82 GP: 27 G, 25 A, 52 Pts, 22 PIM, E, 241 Shots
Career best year
12 GP: 3 G, 2 A, 5 Pts, 2 PIM, +1, 34 Shots
Career best playoffs
Plays of the game: 12
Game pucks: 7
3 Star selections: 3 First, 5 Second, 3 Third
Where he started the season
Higgins had a very strong finish to the 2006-07 season and we all had high hopes for him this year. He had developed great chemistry with Saku and Ryder and so it was there that he would start this season. He had scored at a pace of 0.29 goals/game in his first season and followed that up with 0.36 goals/game in his second year. I had a lot of confidence in Chris and thought a jump above the 0.4 goals/game mark (32+ goals) was well within reach. One thing that really caught my eye before the season started was the fact that he was appointed as an assistant captain. He was a 24 year-old American and he was wearing a letter on the most storied hockey team in the world – things were good. The team had so much belief in this former 1st-round choice and it was obvious that Chris himself was now sharing in this belief.
The media, however, was a different story. With Chris, expectations were being blown out of all proportion before the season. It was as if the writers had never watched him play before, or at least were unable to remember how he played. Future 40-goal man was all over the place – and probably somewhat unfairly attributed to one quote from Chris himself. As this review points out, and as we did before the season – the nice thing about Chris Higgins is that he is a known quantity. We knew he would work hard. We knew he would shoot and score enough. But we had also seen the limits of his talent.
Chris' season can be summed up in a couple of ways. Firstly, he was consistent, yes he had slumps, as all goalscorers do, but his play stayed more or less the same throughout the year. Secondly, this was the year that Chris could have scored 40 goals, easily. He ended up with career highs in both goals (27) and assists (25), but those numbers could have been way better. He became the king (by a hair over Latendresse) of the missed opportunity. I lost count long ago of the amount of given goals (posts, broken sticks, flat-out misses) that Higgins missed. What this all taught me was that he isn't really a natural goalscorer, but is instead just a smart player. He understands the game so well and can read the play like a true offensive weapon. He manages to get himelf into the right spots at the right times and if he had the hands of a Michael Ryder he would be the star of this team.
His play in the playoffs, like that in the regular season, was solid. He has proven to be a great energy guy, good in his own end and a very valuable forechecker. What didn't happen in the playoffs, however, was the level of play needed to win series.

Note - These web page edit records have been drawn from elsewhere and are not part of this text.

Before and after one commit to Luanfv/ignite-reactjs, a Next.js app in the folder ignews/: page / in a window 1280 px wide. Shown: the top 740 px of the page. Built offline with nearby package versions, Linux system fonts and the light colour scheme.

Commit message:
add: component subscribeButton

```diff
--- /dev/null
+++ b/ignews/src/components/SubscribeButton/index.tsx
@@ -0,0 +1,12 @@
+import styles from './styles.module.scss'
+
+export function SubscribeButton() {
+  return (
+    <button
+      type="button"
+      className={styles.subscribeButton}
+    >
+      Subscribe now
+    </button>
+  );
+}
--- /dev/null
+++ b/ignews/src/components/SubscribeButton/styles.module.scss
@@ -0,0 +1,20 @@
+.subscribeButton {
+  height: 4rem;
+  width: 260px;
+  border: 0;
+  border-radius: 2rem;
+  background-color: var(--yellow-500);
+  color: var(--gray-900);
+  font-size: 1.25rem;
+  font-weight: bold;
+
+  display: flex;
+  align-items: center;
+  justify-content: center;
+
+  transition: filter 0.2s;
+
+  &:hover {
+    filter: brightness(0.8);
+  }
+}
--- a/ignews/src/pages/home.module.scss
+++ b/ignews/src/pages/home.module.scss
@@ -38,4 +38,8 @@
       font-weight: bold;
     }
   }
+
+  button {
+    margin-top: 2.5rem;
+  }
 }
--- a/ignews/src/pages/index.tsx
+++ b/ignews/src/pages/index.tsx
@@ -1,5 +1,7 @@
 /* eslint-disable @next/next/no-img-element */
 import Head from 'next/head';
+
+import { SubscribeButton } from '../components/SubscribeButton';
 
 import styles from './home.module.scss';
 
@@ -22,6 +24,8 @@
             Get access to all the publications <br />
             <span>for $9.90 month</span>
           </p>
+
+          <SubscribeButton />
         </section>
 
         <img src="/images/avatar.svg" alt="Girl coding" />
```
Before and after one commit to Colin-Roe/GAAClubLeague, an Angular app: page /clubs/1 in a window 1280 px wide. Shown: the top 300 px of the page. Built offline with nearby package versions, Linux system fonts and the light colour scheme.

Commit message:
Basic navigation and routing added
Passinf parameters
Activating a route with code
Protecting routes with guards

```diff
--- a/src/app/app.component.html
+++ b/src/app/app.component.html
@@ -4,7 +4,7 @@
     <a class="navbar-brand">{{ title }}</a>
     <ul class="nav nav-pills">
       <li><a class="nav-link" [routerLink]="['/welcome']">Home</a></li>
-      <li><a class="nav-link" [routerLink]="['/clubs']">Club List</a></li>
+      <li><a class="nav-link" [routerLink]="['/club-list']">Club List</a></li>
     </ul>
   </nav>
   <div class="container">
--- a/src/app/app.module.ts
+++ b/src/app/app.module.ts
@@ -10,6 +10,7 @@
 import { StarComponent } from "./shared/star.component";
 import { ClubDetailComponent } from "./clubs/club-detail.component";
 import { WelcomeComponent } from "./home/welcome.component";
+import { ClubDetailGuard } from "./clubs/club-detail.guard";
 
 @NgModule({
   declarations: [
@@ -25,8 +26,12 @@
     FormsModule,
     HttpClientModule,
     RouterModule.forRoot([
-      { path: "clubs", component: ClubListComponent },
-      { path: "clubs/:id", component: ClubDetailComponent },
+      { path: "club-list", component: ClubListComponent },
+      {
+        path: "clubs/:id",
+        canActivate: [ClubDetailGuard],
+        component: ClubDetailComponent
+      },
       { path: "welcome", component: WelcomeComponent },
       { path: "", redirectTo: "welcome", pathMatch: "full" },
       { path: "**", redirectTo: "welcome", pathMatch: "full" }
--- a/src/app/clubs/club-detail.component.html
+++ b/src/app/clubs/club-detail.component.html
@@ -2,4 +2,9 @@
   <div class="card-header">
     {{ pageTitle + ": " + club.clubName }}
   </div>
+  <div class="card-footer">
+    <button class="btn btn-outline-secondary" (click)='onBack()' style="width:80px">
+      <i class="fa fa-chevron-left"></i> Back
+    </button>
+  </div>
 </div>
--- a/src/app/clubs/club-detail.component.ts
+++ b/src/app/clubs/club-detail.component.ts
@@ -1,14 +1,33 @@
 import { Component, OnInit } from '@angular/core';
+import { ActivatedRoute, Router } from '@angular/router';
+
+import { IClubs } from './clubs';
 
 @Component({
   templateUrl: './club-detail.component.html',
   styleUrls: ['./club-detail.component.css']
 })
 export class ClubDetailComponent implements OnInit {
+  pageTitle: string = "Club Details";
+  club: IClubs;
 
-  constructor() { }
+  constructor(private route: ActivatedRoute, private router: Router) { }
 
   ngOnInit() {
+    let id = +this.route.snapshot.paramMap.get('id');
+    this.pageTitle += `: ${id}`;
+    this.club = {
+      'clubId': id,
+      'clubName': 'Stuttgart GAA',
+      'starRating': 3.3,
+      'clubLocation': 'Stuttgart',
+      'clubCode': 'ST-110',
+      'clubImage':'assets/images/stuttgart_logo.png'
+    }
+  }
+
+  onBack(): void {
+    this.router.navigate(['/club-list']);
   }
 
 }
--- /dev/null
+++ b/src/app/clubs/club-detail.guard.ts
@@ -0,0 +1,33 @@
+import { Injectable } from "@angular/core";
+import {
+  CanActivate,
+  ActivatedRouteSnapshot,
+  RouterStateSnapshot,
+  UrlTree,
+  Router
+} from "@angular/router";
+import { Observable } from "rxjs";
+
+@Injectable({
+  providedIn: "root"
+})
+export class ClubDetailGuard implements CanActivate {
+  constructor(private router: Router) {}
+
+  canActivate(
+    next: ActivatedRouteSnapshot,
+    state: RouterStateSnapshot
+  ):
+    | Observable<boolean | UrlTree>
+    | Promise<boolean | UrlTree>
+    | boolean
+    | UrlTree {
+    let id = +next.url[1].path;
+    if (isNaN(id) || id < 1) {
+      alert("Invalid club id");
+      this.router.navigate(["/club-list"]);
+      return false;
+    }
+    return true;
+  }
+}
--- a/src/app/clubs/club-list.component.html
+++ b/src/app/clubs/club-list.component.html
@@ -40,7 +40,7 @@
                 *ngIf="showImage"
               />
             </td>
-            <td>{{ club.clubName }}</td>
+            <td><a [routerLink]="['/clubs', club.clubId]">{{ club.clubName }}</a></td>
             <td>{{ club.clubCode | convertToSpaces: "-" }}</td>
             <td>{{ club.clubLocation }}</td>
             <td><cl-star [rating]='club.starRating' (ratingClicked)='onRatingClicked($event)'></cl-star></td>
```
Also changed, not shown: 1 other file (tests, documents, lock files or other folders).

This was only his second playoffs and he did manage a respectable 5 points, but he wasn't really the leader that I had hoped he would be. I will point out that his 5 points did come in the last 7 games of the playoffs. By no coincidence these were the only 7 games in which he played alongside our captain as Saku was injured for the first 5 games.
Highlights: Chris celebrates goals like he knows more are coming, let's hope many more are...
Higgins by the numbers: Canadiens.com
Lions' links on Higgins:
A Tale of Two Cities
Changing the Ethic
New Canadiens Website
Chris Higgins: Aspiring 40-goal man
A Sort Of Homecoming: New York Islanders Preview
Hossa, Sundin and Higgins
First, But Not Home and Away
Round 1: Montreal - Boston
Giving Higgins the 'A' was a success in my opinion. He really emerged as a leader on our team this season and will be the foundation of our team for years to come (unless of course we trade him for a rental player). He always gives intelligent interviews after the game and has become very popular with fans. This year may have been the year we realized that Chris is no 40-goal man, but that he is indeed a valuable player. He brings so much more to our team than goals and, quite frankly, had he only scored 15-20 I would still see his value on the Habs. Another piece of good news is that Chris improved yet again this year and it looks like this trend will continue in the coming years. I see him as a complete player as he excels in all aspects of the game – on and off the ice. Gainey, Carbo, Muller and Jarvis are great leaders to have on a team and I believe that Higgins is a direct product of mixing with such leaders.
Where we'd have him next season
Right now, it looks like it will be between Higgins and Sergei for a spot on Koivu and Tanguay's line. I personally think that either player could do equally good work on the 1st or 3rd lines. Higgins, in an ideal world, is probably more of a 3rd line type player especially in the way that I want to see the Habs use a 3rd line (I think the time of bad players on the third line is over). My hope is that we add one more winger (Selanne, ideally) to play with Saku. That would leave both Higgins and Sergei to play on the 3rd line, likely with Chipchura. One thing that is certain in Chris' case for next year is that he will bring his best every night. Wherever he may play, I know that he can be counted on to do his best and to accept his role – after all isn't that what an assistant captain should do.